C.G’s doctor and I got back to the hospital almost an hour later than our agreed meeting time as it had taken me quite a while to find appropriate mourning clothes.
I had finally found four black kitenge deras, a heavy shawl for the cold nights, and a pair of dark shades; not just to hide my puffy eyes, but also so that I did not have to look people straight in the eye and could mentally escape from my surroundings without anyone being able to tell that I was a thousand miles away.
“You guys certainly took your time,” Chris muttered irritably when we finally arrived.
“I didn’t find anything to wear; so, I had to go buy stuff,” I explained.
“Women!” he shook his head. “Well, we’re pretty much set to go. The bills are cleared, and the funeral van has been waiting for the past hour. My cousin has come to pick us up; so, he’ll drive you, your sister and I, and the van will follow,” he then turned pointedly to the doctor. “Everyone else will follow the van.”
“Actually, I’ve got a few things to handle here first; so, I’ll join you later at the house if you can send me the directions,” he answered quickly.
Ever since we had left my place, there had been an uncomfortable tension between us, which we had attempted to cover up by trying too hard to act normal. I knew it was this that he was trying to escape from and I wanted him to know that I understood and felt the same. So, I held out my hand to him.
“Thank you for everything; we’ll send the directions,” I promised.
“Please do,” he nodded, briefly accepting my proffered hand and then quickly taking his leave.

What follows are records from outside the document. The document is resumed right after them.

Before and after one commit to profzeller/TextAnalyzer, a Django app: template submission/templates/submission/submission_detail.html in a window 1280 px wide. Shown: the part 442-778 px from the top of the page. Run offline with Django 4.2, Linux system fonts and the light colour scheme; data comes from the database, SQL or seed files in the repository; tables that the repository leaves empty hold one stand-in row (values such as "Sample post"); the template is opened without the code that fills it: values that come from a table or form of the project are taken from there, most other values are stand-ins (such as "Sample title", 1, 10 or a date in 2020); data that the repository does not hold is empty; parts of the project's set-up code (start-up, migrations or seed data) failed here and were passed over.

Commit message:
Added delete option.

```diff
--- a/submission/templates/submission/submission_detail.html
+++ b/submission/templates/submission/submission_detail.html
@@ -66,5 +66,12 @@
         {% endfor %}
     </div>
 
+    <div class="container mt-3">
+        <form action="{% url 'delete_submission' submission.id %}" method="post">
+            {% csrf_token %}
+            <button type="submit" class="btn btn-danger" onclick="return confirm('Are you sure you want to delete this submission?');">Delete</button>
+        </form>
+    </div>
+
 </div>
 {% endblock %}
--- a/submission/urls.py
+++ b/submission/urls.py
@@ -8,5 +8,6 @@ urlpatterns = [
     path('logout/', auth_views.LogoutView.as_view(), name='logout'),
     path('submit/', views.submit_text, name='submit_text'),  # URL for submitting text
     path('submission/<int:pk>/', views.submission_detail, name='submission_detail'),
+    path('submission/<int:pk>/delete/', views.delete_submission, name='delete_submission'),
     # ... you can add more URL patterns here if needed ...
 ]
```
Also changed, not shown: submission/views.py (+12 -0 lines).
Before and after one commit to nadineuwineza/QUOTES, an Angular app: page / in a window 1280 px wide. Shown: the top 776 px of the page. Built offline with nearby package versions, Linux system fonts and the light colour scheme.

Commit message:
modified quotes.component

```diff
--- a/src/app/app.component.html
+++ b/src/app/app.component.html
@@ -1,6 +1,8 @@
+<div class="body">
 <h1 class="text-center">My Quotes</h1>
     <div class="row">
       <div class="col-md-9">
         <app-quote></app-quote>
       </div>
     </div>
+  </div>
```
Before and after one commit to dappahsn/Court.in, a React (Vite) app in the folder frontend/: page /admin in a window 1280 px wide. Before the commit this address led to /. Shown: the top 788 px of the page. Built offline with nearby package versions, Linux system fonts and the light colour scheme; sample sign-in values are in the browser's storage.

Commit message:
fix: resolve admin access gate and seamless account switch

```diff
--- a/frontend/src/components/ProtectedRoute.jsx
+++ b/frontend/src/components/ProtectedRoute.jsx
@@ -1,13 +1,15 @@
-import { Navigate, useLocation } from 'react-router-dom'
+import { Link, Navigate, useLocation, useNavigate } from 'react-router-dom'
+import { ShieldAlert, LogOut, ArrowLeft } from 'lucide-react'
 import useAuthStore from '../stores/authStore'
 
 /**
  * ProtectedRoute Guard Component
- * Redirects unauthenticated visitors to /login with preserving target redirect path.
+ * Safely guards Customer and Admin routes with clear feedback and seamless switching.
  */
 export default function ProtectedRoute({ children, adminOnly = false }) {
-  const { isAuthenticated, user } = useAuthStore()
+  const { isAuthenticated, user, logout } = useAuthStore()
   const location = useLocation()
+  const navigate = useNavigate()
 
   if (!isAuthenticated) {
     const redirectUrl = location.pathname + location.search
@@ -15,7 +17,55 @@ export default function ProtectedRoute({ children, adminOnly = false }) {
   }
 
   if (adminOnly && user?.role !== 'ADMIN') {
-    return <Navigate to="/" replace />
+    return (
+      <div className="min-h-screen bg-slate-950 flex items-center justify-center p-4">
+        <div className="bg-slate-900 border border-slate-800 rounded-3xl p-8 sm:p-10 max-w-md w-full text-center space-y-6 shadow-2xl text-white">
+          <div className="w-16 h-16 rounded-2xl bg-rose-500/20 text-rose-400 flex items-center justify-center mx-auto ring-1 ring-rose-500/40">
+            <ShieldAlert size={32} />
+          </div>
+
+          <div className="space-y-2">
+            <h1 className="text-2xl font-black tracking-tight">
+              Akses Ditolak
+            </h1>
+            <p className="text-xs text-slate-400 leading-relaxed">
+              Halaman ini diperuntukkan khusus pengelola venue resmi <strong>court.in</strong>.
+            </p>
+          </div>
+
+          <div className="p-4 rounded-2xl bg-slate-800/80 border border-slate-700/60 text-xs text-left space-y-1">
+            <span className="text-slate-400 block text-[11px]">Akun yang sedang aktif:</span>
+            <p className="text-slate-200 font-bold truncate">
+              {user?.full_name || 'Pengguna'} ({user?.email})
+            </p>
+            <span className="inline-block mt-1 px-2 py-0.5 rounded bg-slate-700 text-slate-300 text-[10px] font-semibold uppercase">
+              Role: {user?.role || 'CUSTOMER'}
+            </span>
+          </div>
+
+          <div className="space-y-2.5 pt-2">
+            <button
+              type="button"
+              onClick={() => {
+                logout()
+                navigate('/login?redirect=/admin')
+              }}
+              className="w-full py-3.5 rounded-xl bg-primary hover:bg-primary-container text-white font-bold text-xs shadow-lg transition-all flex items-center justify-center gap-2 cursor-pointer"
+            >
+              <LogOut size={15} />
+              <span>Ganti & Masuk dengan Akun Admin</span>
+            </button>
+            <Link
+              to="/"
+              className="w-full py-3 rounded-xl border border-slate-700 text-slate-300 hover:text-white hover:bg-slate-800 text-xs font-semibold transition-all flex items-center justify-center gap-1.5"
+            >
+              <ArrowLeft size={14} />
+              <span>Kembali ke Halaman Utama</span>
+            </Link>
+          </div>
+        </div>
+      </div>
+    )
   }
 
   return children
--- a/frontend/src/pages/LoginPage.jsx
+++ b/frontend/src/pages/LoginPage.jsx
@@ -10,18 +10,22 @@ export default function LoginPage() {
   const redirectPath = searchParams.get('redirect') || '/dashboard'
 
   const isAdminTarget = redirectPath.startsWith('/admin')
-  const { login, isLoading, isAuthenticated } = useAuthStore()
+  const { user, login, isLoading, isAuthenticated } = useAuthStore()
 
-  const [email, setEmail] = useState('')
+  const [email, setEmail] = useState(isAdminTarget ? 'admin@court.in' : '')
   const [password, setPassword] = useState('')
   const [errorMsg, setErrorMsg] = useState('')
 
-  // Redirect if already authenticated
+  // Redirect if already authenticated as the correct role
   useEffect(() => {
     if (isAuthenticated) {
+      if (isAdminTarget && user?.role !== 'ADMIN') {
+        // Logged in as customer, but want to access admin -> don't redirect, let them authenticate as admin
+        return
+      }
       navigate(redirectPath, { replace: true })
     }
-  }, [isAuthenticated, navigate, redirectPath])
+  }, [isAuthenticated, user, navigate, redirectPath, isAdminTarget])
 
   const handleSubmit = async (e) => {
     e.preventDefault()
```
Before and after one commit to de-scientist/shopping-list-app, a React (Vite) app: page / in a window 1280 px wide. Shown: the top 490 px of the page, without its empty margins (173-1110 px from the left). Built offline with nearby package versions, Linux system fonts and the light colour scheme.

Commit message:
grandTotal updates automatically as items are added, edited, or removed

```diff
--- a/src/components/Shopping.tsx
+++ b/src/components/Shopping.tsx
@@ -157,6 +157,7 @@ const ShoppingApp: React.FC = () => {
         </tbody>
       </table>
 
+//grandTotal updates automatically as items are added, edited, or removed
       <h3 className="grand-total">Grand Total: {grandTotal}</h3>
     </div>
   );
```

I don’t remember much about the drive to Chris’ home, other than that I spent most of it staring vacantly out the window, wondering at how the rest of the world could go on like nothing had happened, while I led my son to the first of my last two nights with him.
Upon our arrival, a loud simultaneous wailing erupted, like our arrival was some sort of cue for the mourning to begin. In disgust, I mentally switched off, for those wailing the loudest were old female relatives of Chris that in all likelihood had never even met C.G.
The car had barely stopped before it was surrounded by the press, jostling amongst themselves, each trying to get the best shot of the bereaved parents arriving at the house.
Thankfully, this lot was quickly shoved aside by burly members of the ‘organising committee’ who cleared us a path and ushered us into the living room where we stood waiting for the pallbearers to bring in the coffin.
I remained stoic and dry-eyed until they brought the casket in, and then once again my tears began to flow, seeping round the rims of the sunglasses I was wearing.
My sister had done a wonderful job in choosing the coffin; it was white with gold trimmings, and I remember thinking it was a fitting bed for my angel. Ever the professionals, the pallbearers somberly set it up on a stand, and then invited me to come and view the body.
As they lifted the lid, I collapsed into my sister’s arms, for although the body had been treated, the firm imprint of death was obvious on my son.
His tiny frame looked somewhat swollen – one had to know him as intimately as I did to notice – his skin was ashy-pale, and when I reached out my hand to touch him, his skin was cold and spongy.
Overcome with grief, I pulled away from my sister’s arms to lean over C.G, and once again, this was a moment the press had been looking out for, because their cameras instantly started clicking furiously.
Part of me wanted to scream at them and ask what was wrong with them. What kind of sick human being thrived on a mother’s pain, and did they have to be so oblivious about it? Did they have no shame?
But I was drowning too deep in my grief to be able to, and instead allowed my sister to lead me away to a couch that appeared to have been reserved for us.